**What you should do**
Which lines below include "last"? Copy them all.
[Opening Input records section]
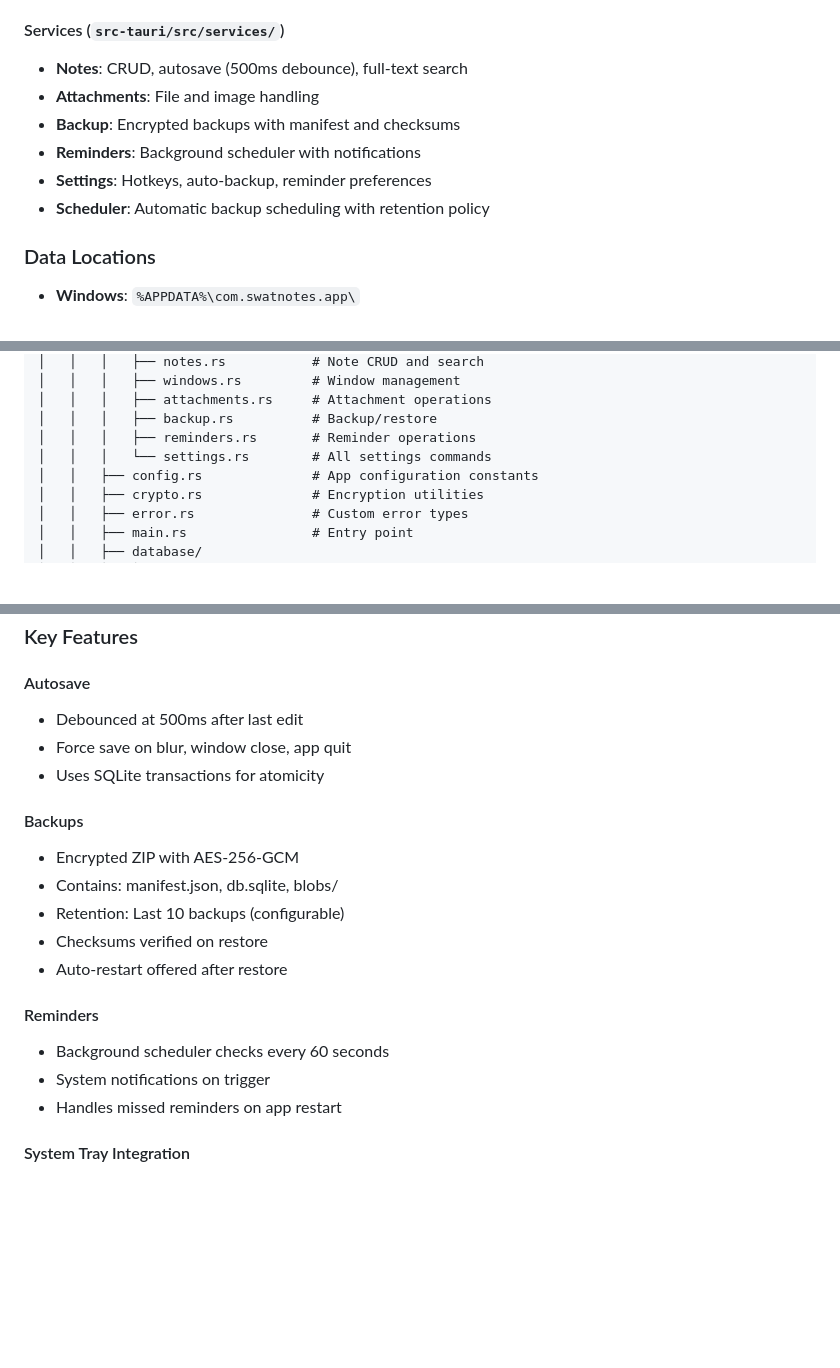
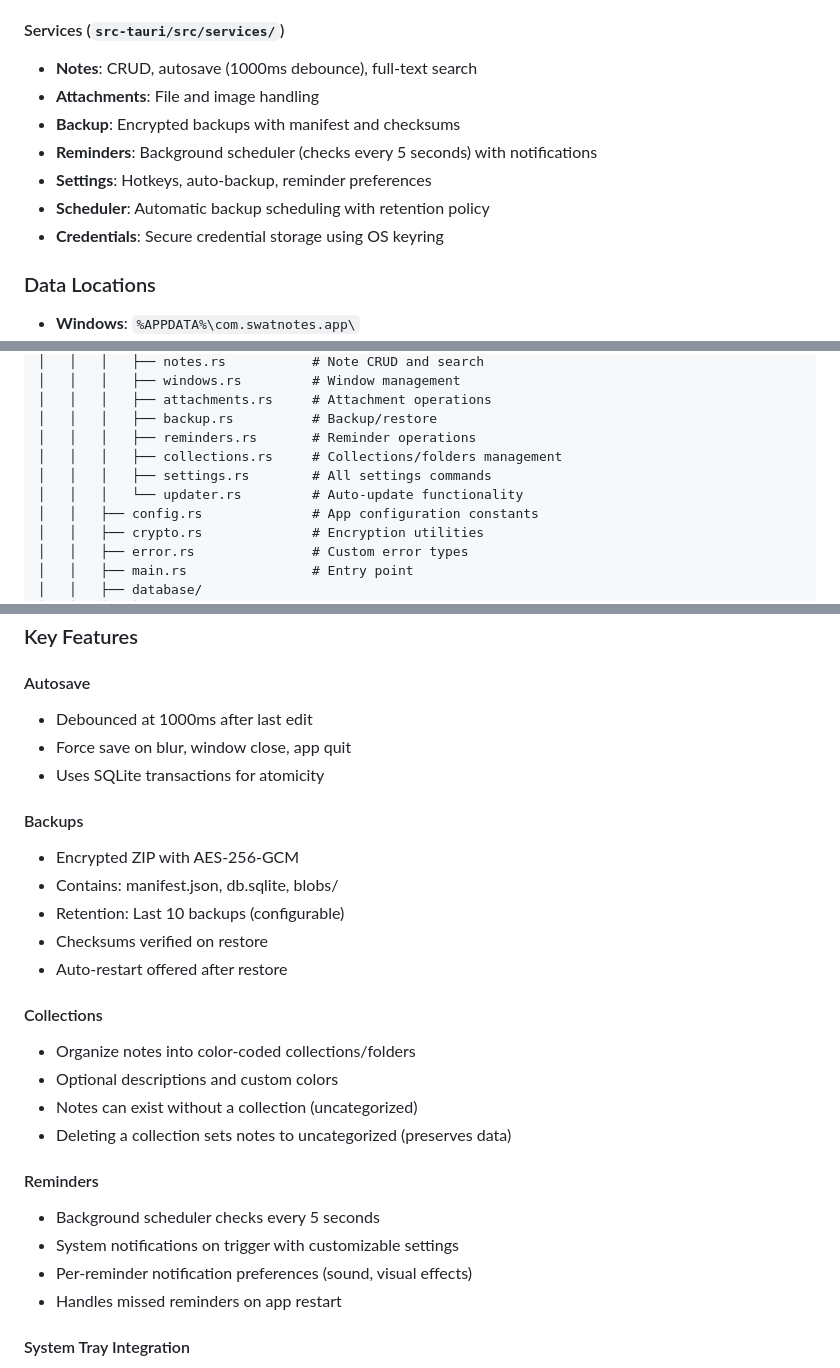
Before and after one commit to Swatto86/SwatNotes, a Markdown page: CLAUDE.MD, 3 parts joined by grey strips. Drawn GitHub-style; blank space fills up the shorter version.

Commit message:
Update architecture documentation: adjust autosave debounce to 1000ms, enhance reminder flow, and add collections feature

```diff
--- a/CLAUDE.MD
+++ b/CLAUDE.MD
@@ -48,12 +48,13 @@ SwatNotes is a production-grade desktop notes application built with Rust and Ta
 - Reference counting for cleanup
 
 #### Services (`src-tauri/src/services/`)
-- **Notes**: CRUD, autosave (500ms debounce), full-text search
+- **Notes**: CRUD, autosave (1000ms debounce), full-text search
 - **Attachments**: File and image handling
 - **Backup**: Encrypted backups with manifest and checksums
-- **Reminders**: Background scheduler with notifications
+- **Reminders**: Background scheduler (checks every 5 seconds) with notifications
 - **Settings**: Hotkeys, auto-backup, reminder preferences
 - **Scheduler**: Automatic backup scheduling with retention policy
+- **Credentials**: Secure credential storage using OS keyring
 
 ### Data Locations
 - **Windows**: `%APPDATA%\com.swatnotes.app\`
@@ -108,7 +109,9 @@ SwatNotes/
 │   │   │   ├── attachments.rs     # Attachment operations
 │   │   │   ├── backup.rs          # Backup/restore
 │   │   │   ├── reminders.rs       # Reminder operations
-│   │   │   └── settings.rs        # All settings commands
+│   │   │   ├── collections.rs     # Collections/folders management
+│   │   │   ├── settings.rs        # All settings commands
+│   │   │   └── updater.rs         # Auto-update functionality
 │   │   ├── config.rs              # App configuration constants
 │   │   ├── crypto.rs              # Encryption utilities
 │   │   ├── error.rs               # Custom error types
@@ -196,7 +199,7 @@ npm run tauri build
 ### Key Features
 
 #### Autosave
-- Debounced at 500ms after last edit
+- Debounced at 1000ms after last edit
 - Force save on blur, window close, app quit
 - Uses SQLite transactions for atomicity
 
@@ -207,9 +210,16 @@ npm run tauri build
 - Checksums verified on restore
 - Auto-restart offered after restore
 
+#### Collections
+- Organize notes into color-coded collections/folders
+- Optional descriptions and custom colors
+- Notes can exist without a collection (uncategorized)
+- Deleting a collection sets notes to uncategorized (preserves data)
+
 #### Reminders
-- Background scheduler checks every 60 seconds
-- System notifications on trigger
+- Background scheduler checks every 5 seconds
+- System notifications on trigger with customizable settings
+- Per-reminder notification preferences (sound, visual effects)
 - Handles missed reminders on app restart
 
 #### System Tray Integration
```
Also changed, not shown: other parts of CLAUDE.MD (+2 -0 lines), ARCHITECTURE.md (+10 -8 lines).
[Closing Input records section]
**Your response**
-- Debounced at 500ms after last edit
+- Debounced at 1000ms after last edit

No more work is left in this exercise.